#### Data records
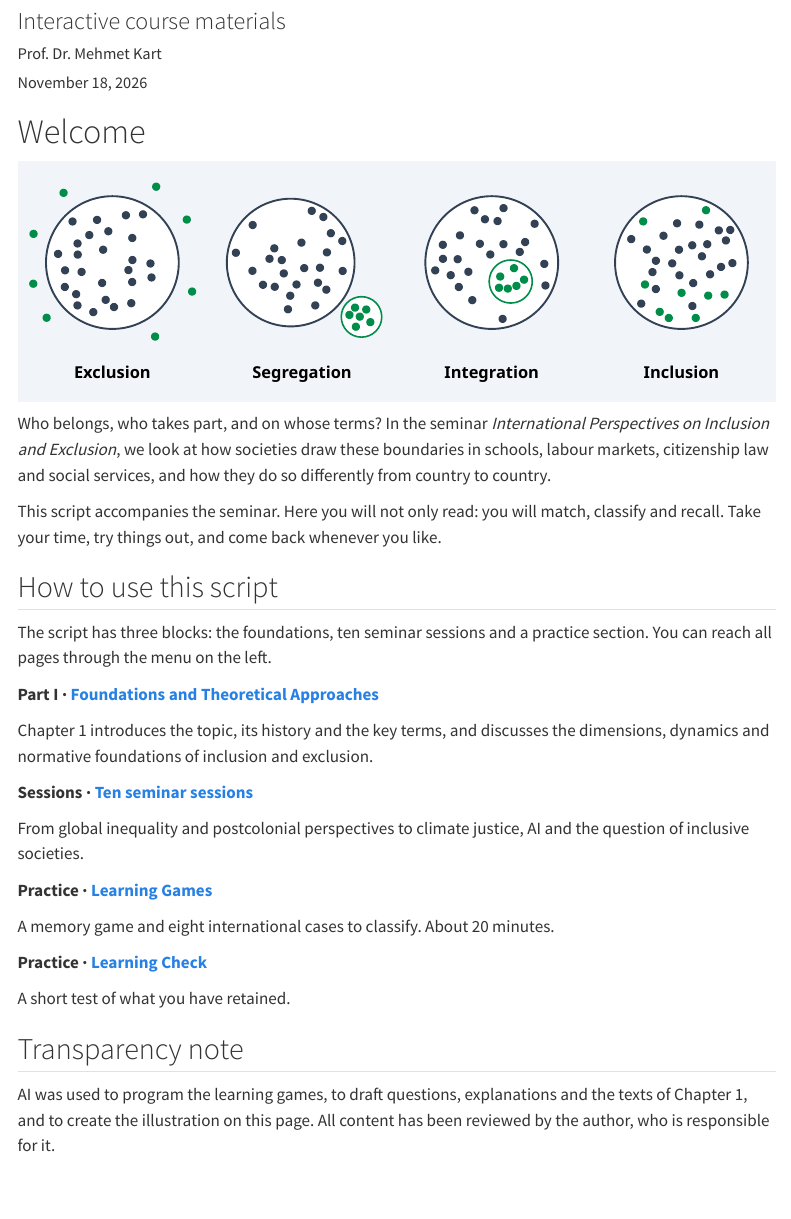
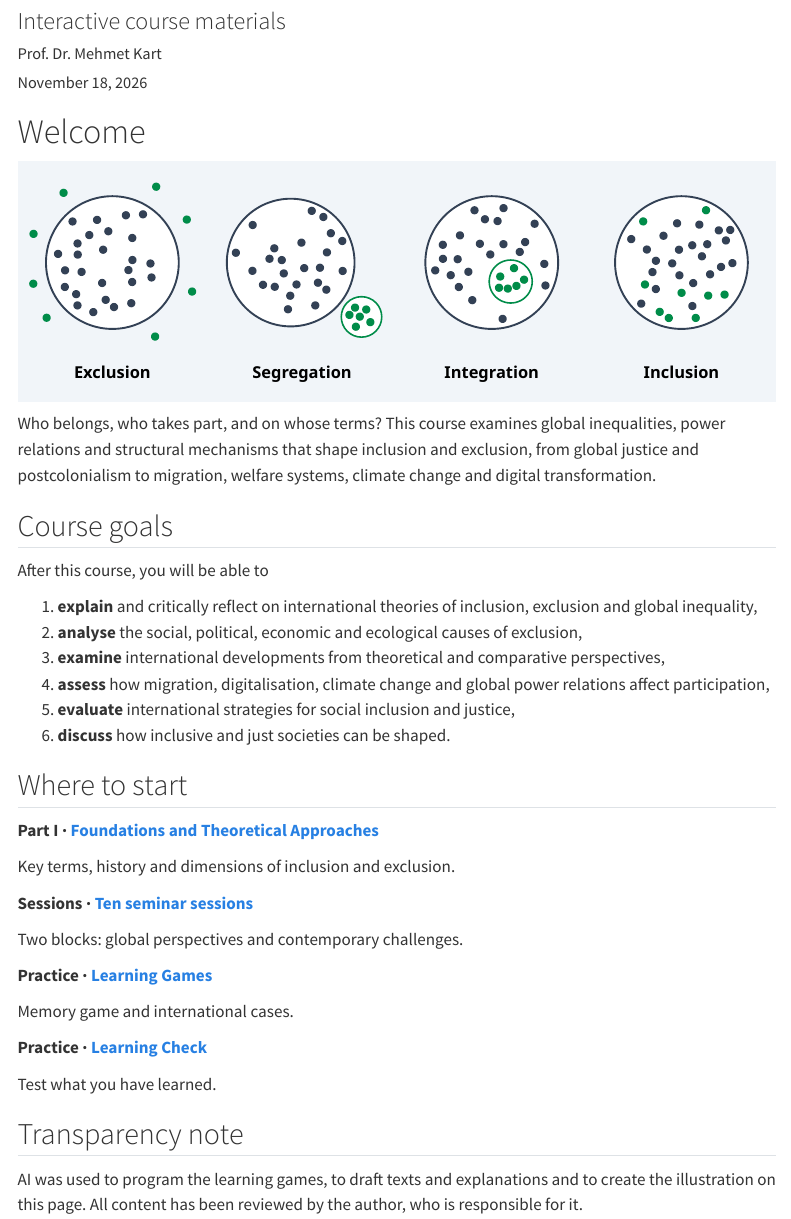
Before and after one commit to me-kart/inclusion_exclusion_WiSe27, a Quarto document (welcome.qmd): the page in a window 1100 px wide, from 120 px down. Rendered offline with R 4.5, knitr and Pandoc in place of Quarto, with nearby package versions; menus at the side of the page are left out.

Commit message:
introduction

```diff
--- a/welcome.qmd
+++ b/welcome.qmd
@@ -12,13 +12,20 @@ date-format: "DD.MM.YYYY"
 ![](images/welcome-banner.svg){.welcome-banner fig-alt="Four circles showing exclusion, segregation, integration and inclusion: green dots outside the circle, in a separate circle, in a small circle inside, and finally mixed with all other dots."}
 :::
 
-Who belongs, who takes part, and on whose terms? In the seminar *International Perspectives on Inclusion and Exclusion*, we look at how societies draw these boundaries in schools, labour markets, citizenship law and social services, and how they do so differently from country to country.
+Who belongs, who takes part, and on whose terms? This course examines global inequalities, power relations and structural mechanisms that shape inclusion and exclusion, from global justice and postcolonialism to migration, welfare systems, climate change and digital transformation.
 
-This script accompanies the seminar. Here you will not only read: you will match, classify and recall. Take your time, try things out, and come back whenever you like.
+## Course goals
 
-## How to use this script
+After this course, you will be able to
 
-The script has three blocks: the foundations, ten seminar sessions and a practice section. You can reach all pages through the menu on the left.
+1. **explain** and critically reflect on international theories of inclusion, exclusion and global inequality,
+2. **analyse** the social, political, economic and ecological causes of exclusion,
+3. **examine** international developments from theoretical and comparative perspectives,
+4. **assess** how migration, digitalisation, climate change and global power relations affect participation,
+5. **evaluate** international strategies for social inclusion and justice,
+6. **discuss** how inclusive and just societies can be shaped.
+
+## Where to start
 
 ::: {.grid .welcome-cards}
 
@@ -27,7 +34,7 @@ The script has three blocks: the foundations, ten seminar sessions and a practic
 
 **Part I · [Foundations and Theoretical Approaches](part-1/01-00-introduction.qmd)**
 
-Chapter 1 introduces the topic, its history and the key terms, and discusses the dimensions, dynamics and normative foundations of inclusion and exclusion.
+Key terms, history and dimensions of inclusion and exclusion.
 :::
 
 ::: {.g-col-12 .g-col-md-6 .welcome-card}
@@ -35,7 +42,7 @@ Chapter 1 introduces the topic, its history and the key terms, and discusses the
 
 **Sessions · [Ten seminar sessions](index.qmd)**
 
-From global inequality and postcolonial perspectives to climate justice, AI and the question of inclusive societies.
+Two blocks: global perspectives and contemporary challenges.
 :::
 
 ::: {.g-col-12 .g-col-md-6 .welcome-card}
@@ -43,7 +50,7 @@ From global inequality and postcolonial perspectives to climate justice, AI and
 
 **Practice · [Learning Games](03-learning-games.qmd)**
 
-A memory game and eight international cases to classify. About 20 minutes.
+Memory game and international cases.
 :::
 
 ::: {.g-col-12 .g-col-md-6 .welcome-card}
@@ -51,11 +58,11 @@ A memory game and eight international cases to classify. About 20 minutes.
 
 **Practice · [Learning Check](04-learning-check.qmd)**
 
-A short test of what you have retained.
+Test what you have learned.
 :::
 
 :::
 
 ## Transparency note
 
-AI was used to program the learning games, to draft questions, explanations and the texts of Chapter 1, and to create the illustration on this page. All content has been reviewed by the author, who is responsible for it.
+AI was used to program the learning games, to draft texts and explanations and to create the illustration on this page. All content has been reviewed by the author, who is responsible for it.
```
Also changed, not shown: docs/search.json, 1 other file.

#### Instructions for the task
In the data above, find each line that uses the string "Chapter". Copy it.

#### Exercise output
-Chapter 1 introduces the topic, its history and the key terms, and discusses the dimensions, dynamics and normative foundations of inclusion and exclusion.
@@ -35,7 +42,7 @@ Chapter 1 introduces the topic, its history and the key terms, and discusses the
-AI was used to program the learning games, to draft questions, explanations and the texts of Chapter 1, and to create the illustration on this page. All content has been reviewed by the author, who is responsible for it.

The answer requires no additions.